- Physical Disabilities
- Learning Disabilities
- Hearing and Vision Impairment
- Mental Health
- Gender: The Man-Made Disability
College is where people go to start new lives. College is where people express free thinking and apply it towards better futures. College is where people go to to break out of constraints. For some, this growth and freedom is inhibited by lack of awareness and sensitivity to certain disabilities. Campus administrators are working to address the concern over disability accommodations at college.
1. Physical Disabilities
Many students with physical disabilities face obstacles daily. "Accessible" does not always mean "equal," so even after ramps and lifts were installed, students with disabilities had to plan their class schedules and meals around buildings they could access. They had to allow extra time, because many accessible paths took them far out of their way. Some campuses are taking a proactive rather than reactive approach. Each building is designed or redesigned with physical disabilities in mind. Professors and club leaders are mindful of holding office hours and meetings in locations accessible to all.
2. Learning Disabilities
As College Admissions Consultant Peter R. Right explains in Quantum Prep, high school seniors with learning disabilities struggle over how to speak about their learning disabilities on admissions applications, and whether they will be provided with necessary accommodations to succeed. Admissions professionals, academic counselors, and professors are now realizing that learning disabilities are not indicators of intelligence, but rather different ways of applying it. Campus academic success centers are providing tutoring and counseling services to support for learning disabilities. Professors are broadening curriculum and assessment to be accessible to all types of learners.
3. Hearing and Vision Impairment
Students with vision impairment cannot read textbooks or PowerPoint Slides, or appreciate visuals. Students with hearing impairment cannot hear lectures, films, or audio teaching aids. To remedy this situations, campuses are purchasing state of the art screen readers and Braille materials. Professors are designing curriculum to include both visual and audio material, ensuring that all videos have closed captioning, and ensuring that all online reading materials are accessible to screen readers.
4. Mental Health
Of the students who do not enter college with a mental health challenge, many of them develop one due to the stressors of being in college itself. Struggles with mental health become disabilities both academically and socially. Symptoms of depression and anxiety decrease focus and prohibit students from attending class, work, and networking functions. Few can afford private mental health care, and free mental health care options are limited.

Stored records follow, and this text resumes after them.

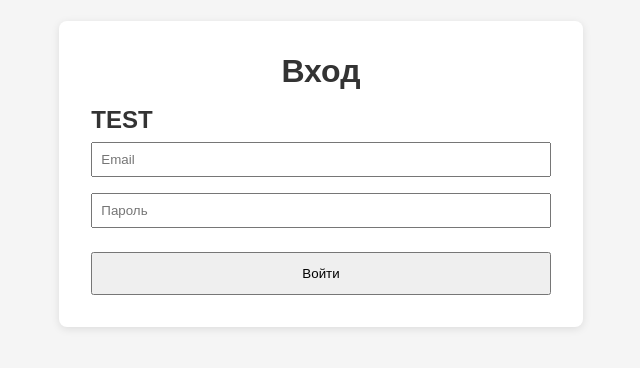
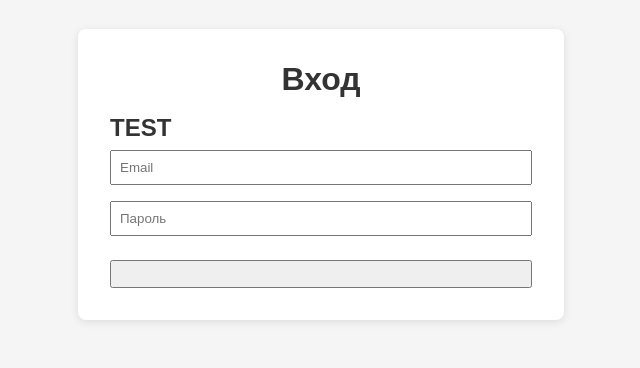
Before and after one commit to eKhafizov/family-board-frontend, a React (Create React App) app: page /login in a window 1280 px wide. Shown: the part 226-594 px from the top of the page, without its empty margins (319-959 px from the left). Built offline with nearby package versions, Linux system fonts and the light colour scheme.

Commit message:
my login

```diff
--- a/src/pages/Login/Login.jsx
+++ b/src/pages/Login/Login.jsx
@@ -1,38 +1,64 @@
 import { useState } from 'react';
-import { useLoginMutation, useGetMeQuery } from '../../store/api';
-import { useNavigate } from 'react-router-dom';
+import { useFetchLoginMutation } from '../../store/api';
+// import { useNavigate } from 'react-router-dom';
 import styles from './Login.module.css';
 
 export default function Login() {
   const [email, setEmail]       = useState('');
   const [password, setPassword] = useState('');
-  const navigate                = useNavigate();
+  // const navigate                = useNavigate();
 
-  const [login, { isLoading: isLogging, error: loginError }] = useLoginMutation();
+  const [login] = useFetchLoginMutation();
   // просто получаем refetch, без unwrap()
-  const { refetch: fetchMe, isFetching: isFetchingMe } =
-    useGetMeQuery(undefined, { skip: true });
+  // const { refetch: fetchMe, isFetching: isFetchingMe } =
+  //   useGetMeQuery(undefined, { skip: true });
+
+
+//     {
+    //   "email": "user@example.com",
+    //   "id": 3,
+    //   "role": "parent",
+    //   "family_id": null,
+    //   "created_at": "2025-05-13T19:56:36.299307"
+    // }
+//     {
+//     "detail": [
+//         {
+//             "type": "missing",
+//             "loc": [
+//                 "body",
+//                 "username"
+//             ],
+//             "msg": "Field required",
+//             "input": {
+//                 "password": "aw"
+//             }
+//         }
+//     ]
+// }
 
   const handle = async (e) => {
     e.preventDefault();
-    try {
-      // логинимся
-      const { access_token } = await login({ username: email, password }).unwrap();
-      localStorage.setItem('token', access_token);
+    console.log(`${email} ${password})}`)
+    login({ username: email, password: password})
+    // try {
+    //   // логинимся
+    //   const { access_token } = await login({ username: email, password }).unwrap();
+    //   localStorage.setItem('token', access_token);
 
-      // делаем простой refetch() — он возвращает промис, который резолвится в { data, error }
-      const result = await fetchMe();
-      if (result.error || !result.data) {
-        throw new Error('Не удалось получить профиль');
-      }
-      const me = result.data;
+    //   // делаем простой refetch() — он возвращает промис, который резолвится в { data, error }
+    //   const result = await fetchMe();
+    //   if (result.error || !result.data) {
+    //     throw new Error('Не удалось получить профиль');
+    //   }
+    //   const me = result.data;
 
-      localStorage.setItem('familyId', String(me.family_id));
-      localStorage.setItem('role', me.role);
-      navigate(me.role === 'parent' ? '/parent' : '/child');
-    } catch (err) {
-      alert('Не удалось войти: ' + (err.data?.detail || err.message));
-    }
+    //   localStorage.setItem('familyId', String(me.family_id));
+    //   localStorage.setItem('role', me.role);
+    //   navigate(me.role === 'parent' ? '/parent' : '/child');
+    // } catch (err) {
+    //   alert('Не удалось войти: ' + (err.data?.detail || err.message));
+    // }
   };
 
   return (
@@ -59,11 +85,15 @@ export default function Login() {
             required
           />
 
-          <button className={styles.button} type="submit" disabled={isLogging || isFetchingMe}>
-            {isLogging || isFetchingMe ? 'Загрузка…' : 'Войти'}
+          <button
+            className={styles.button}
+            type="submit"
+            // disabled={isLogging || isFetchingMe}
+          >
+            {/* {isLogging || isFetchingMe ? 'Загрузка…' : 'Войти'} */}
           </button>
 
-          {loginError && <p className={styles.error}>Ошибка: {loginError.data?.detail || loginError.error}</p>}
+          {/* {loginError && <p className={styles.error}>Ошибка: {loginError.data?.detail || loginError.error}</p>} */}
         </form>
       </div>
   );
--- a/src/store/api.js
+++ b/src/store/api.js
@@ -18,9 +18,21 @@ export const api = createApi({
       query: ({ email, password }) => ({
         url: '/token',
         method: 'POST',
-        body: { username: email, password },
+        body: { username: email, password : password },
       }),
     }),
+    fetchLogin: builder.mutation({
+    			query: ({username, password} ) => ({
+      				url: '/token',
+       				method: 'POST',
+       				body: {username, password}
+    			}),
+     			async onQueryStarted({username, password}, {dispatch, queryFulfilled}) {
+       				const {data: {token}} = await queryFulfilled;
+              localStorage.setItem('token', token);
+     			},
+     			invalidatesTags: ['FAVORITES'],
+   		}),
     register: builder.mutation({
       query: ( {email, password, full_name }) => ({
         url: '/register',
@@ -53,6 +65,7 @@ export const api = createApi({
 export const {
   useTopUpMutation,
   useLoginMutation,
+  useFetchLoginMutation,
   useRegisterMutation,
   useGetMeQuery,
   useGetTasksQuery,
```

Many colleges are implementing complimentary on-campus mental health resources centers and training staff and faculty to recognize the students who need them.
5. Gender: The Man-Made Disability
While gender should not be a disability, it feels like one to many students whose gender does not align with their biological sex. They do not know where to safely use the restroom. They do not know who to talk to without fear of discrimination. This daily fear often results in mental health problems, further increasing their struggle. Most campuses are now implementing gender-neutral restrooms, increasing the number and visibility of safe spaces, and embracing LGBT culture through campus organizations and celebratory events.
These five issues have robbed many college students of equal chances at success. Fortunately, many campuses have become concerned with addressing these obstacles. Every day brings new disability accommodations at college to create equity for students from all walks of life.
Source: Quantum Prep